Work request: Return, word for word, every entry in the listing below, but not its images.

Entries provided Start Marker

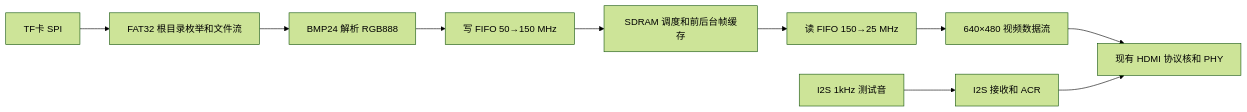
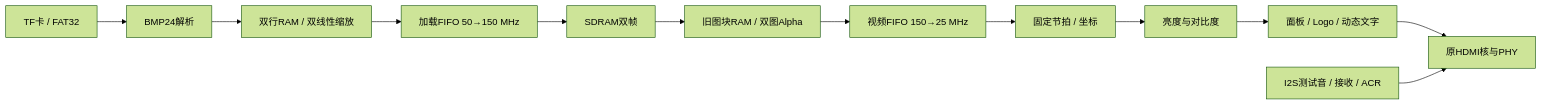
Before and after one commit to erenhkjhk/fpga_hdmi: the diagram in docs/RTL设计说明.md, drawn with Mermaid (forest theme). The commit also changed other lines of this file and 15 other files, not shown here.

````diff
--- a/docs/RTL设计说明.md
+++ b/docs/RTL设计说明.md
@@ -67,12 +54,14 @@
 ```mermaid
 flowchart LR
-    SD[TF卡 SPI] --> FAT[FAT32 根目录枚举和文件流]
-    FAT --> BMP[BMP24 解析 RGB888]
-    BMP --> WF[写 FIFO 50→150 MHz]
-    WF --> FB[SDRAM 调度和前后台帧缓存]
-    FB --> RF[读 FIFO 150→25 MHz]
-    RF --> VS[640×480 视频数据流]
-    VS --> HDMI[现有 HDMI 协议核和 PHY]
-    TONE[I2S 1kHz 测试音] --> RX[I2S 接收和 ACR]
-    RX --> HDMI
+    TF[TF卡 / FAT32] --> BMP[BMP24解析]
+    BMP --> SCALE[双行RAM / 双线性缩放]
+    SCALE --> WF[加载FIFO 50→150 MHz]
+    WF --> SDRAM[SDRAM双帧]
+    SDRAM --> FADE[旧图块RAM / 双图Alpha]
+    FADE --> VF[视频FIFO 150→25 MHz]
+    VF --> VIDEO[固定节拍 / 坐标]
+    VIDEO --> COLOR[亮度与对比度]
+    COLOR --> OSD[面板 / Logo / 动态文字]
+    OSD --> HDMI[原HDMI核与PHY]
+    AUDIO[I2S测试音 / 接收 / ACR] --> HDMI
 ```
````
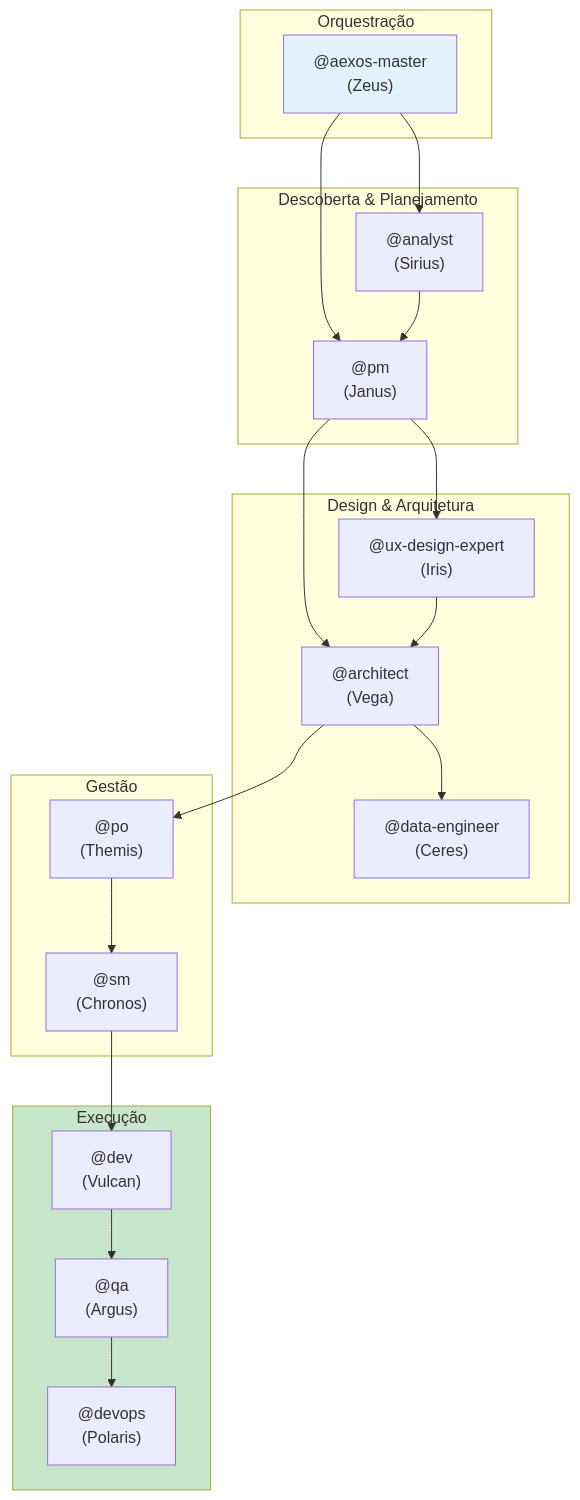
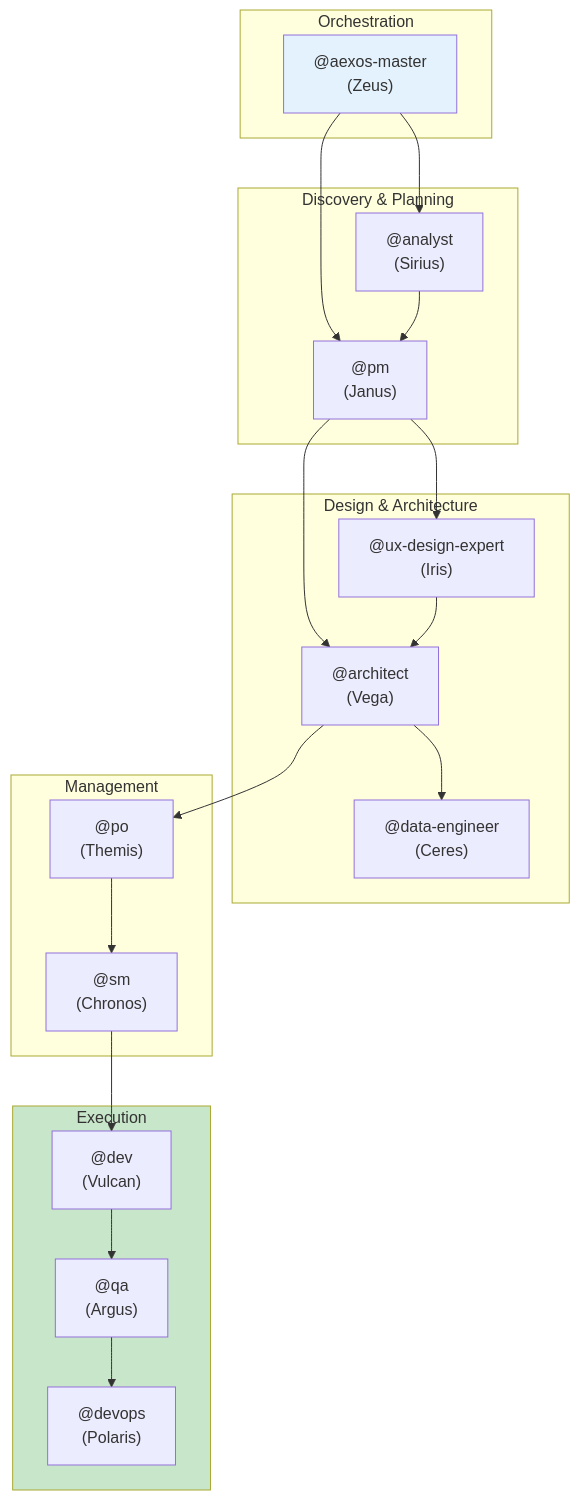
Before and after one commit to CyryxLabs/AEXOS: the diagram in docs/aexos-agent-flows/README.md, drawn with Mermaid. The commit also changed other lines of this file and 528 other files, not shown here.

````diff
--- a/docs/aexos-agent-flows/README.md
+++ b/docs/aexos-agent-flows/README.md
@@ -98,44 +96,44 @@
 ```mermaid
 flowchart TB
-    subgraph ORCHESTRATION["Orquestração"]
+    subgraph ORCHESTRATION["Orchestration"]
         MASTER["@aexos-master\n(Zeus)"]
     end
 
-    subgraph DISCOVERY["Descoberta & Planejamento"]
+    subgraph DISCOVERY["Discovery & Planning"]
         ANALYST["@analyst\n(Sirius)"]
         PM["@pm\n(Janus)"]
     end
 
-    subgraph DESIGN["Design & Arquitetura"]
+    subgraph DESIGN["Design & Architecture"]
         ARCHITECT["@architect\n(Vega)"]
         UX["@ux-design-expert\n(Iris)"]
         DATA["@data-engineer\n(Ceres)"]
     end
 
-    subgraph MANAGEMENT["Gestão"]
+    subgraph MANAGEMENT["Management"]
         PO["@po\n(Themis)"]
         SM["@sm\n(Chronos)"]
     end
 
-    subgraph EXECUTION["Execução"]
+    subgraph EXECUTION["Execution"]
         DEV["@dev\n(Vulcan)"]
         QA["@qa\n(Argus)"]
         DEVOPS["@devops\n(Polaris)"]
     end
 
     MASTER --> ANALYST
     MASTER --> PM
     ANALYST --> PM
     PM --> UX
     PM --> ARCHITECT
     UX --> ARCHITECT
     ARCHITECT --> DATA
     ARCHITECT --> PO
     PO --> SM
     SM --> DEV
     DEV --> QA
     QA --> DEVOPS
 
     style MASTER fill:#e3f2fd
     style EXECUTION fill:#c8e6c9
 ```
````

Entries provided End Marker

Output for this task:
Before and after one commit to erenhkjhk/fpga_hdmi: the diagram in docs/RTL设计说明.md, drawn with Mermaid (forest theme). The commit also changed other lines of this file and 15 other files, not shown here.

````diff
--- a/docs/RTL设计说明.md
+++ b/docs/RTL设计说明.md
@@ -67,12 +54,14 @@
 ```mermaid
 flowchart LR
-    SD[TF卡 SPI] --> FAT[FAT32 根目录枚举和文件流]
-    FAT --> BMP[BMP24 解析 RGB888]
-    BMP --> WF[写 FIFO 50→150 MHz]
-    WF --> FB[SDRAM 调度和前后台帧缓存]
-    FB --> RF[读 FIFO 150→25 MHz]
-    RF --> VS[640×480 视频数据流]
-    VS --> HDMI[现有 HDMI 协议核和 PHY]
-    TONE[I2S 1kHz 测试音] --> RX[I2S 接收和 ACR]
-    RX --> HDMI
+    TF[TF卡 / FAT32] --> BMP[BMP24解析]
+    BMP --> SCALE[双行RAM / 双线性缩放]
+    SCALE --> WF[加载FIFO 50→150 MHz]
+    WF --> SDRAM[SDRAM双帧]
+    SDRAM --> FADE[旧图块RAM / 双图Alpha]
+    FADE --> VF[视频FIFO 150→25 MHz]
+    VF --> VIDEO[固定节拍 / 坐标]
+    VIDEO --> COLOR[亮度与对比度]
+    COLOR --> OSD[面板 / Logo / 动态文字]
+    OSD --> HDMI[原HDMI核与PHY]
+    AUDIO[I2S测试音 / 接收 / ACR] --> HDMI
 ```
````
Before and after one commit to CyryxLabs/AEXOS: the diagram in docs/aexos-agent-flows/README.md, drawn with Mermaid. The commit also changed other lines of this file and 528 other files, not shown here.

````diff
--- a/docs/aexos-agent-flows/README.md
+++ b/docs/aexos-agent-flows/README.md
@@ -98,44 +96,44 @@
 ```mermaid
 flowchart TB
-    subgraph ORCHESTRATION["Orquestração"]
+    subgraph ORCHESTRATION["Orchestration"]
         MASTER["@aexos-master\n(Zeus)"]
     end
 
-    subgraph DISCOVERY["Descoberta & Planejamento"]
+    subgraph DISCOVERY["Discovery & Planning"]
         ANALYST["@analyst\n(Sirius)"]
         PM["@pm\n(Janus)"]
     end
 
-    subgraph DESIGN["Design & Arquitetura"]
+    subgraph DESIGN["Design & Architecture"]
         ARCHITECT["@architect\n(Vega)"]
         UX["@ux-design-expert\n(Iris)"]
         DATA["@data-engineer\n(Ceres)"]
     end
 
-    subgraph MANAGEMENT["Gestão"]
+    subgraph MANAGEMENT["Management"]
         PO["@po\n(Themis)"]
         SM["@sm\n(Chronos)"]
     end
 
-    subgraph EXECUTION["Execução"]
+    subgraph EXECUTION["Execution"]
         DEV["@dev\n(Vulcan)"]
         QA["@qa\n(Argus)"]
         DEVOPS["@devops\n(Polaris)"]
     end
 
     MASTER --> ANALYST
     MASTER --> PM
     ANALYST --> PM
     PM --> UX
     PM --> ARCHITECT
     UX --> ARCHITECT
     ARCHITECT --> DATA
     ARCHITECT --> PO
     PO --> SM
     SM --> DEV
     DEV --> QA
     QA --> DEVOPS
 
     style MASTER fill:#e3f2fd
     style EXECUTION fill:#c8e6c9
 ```
````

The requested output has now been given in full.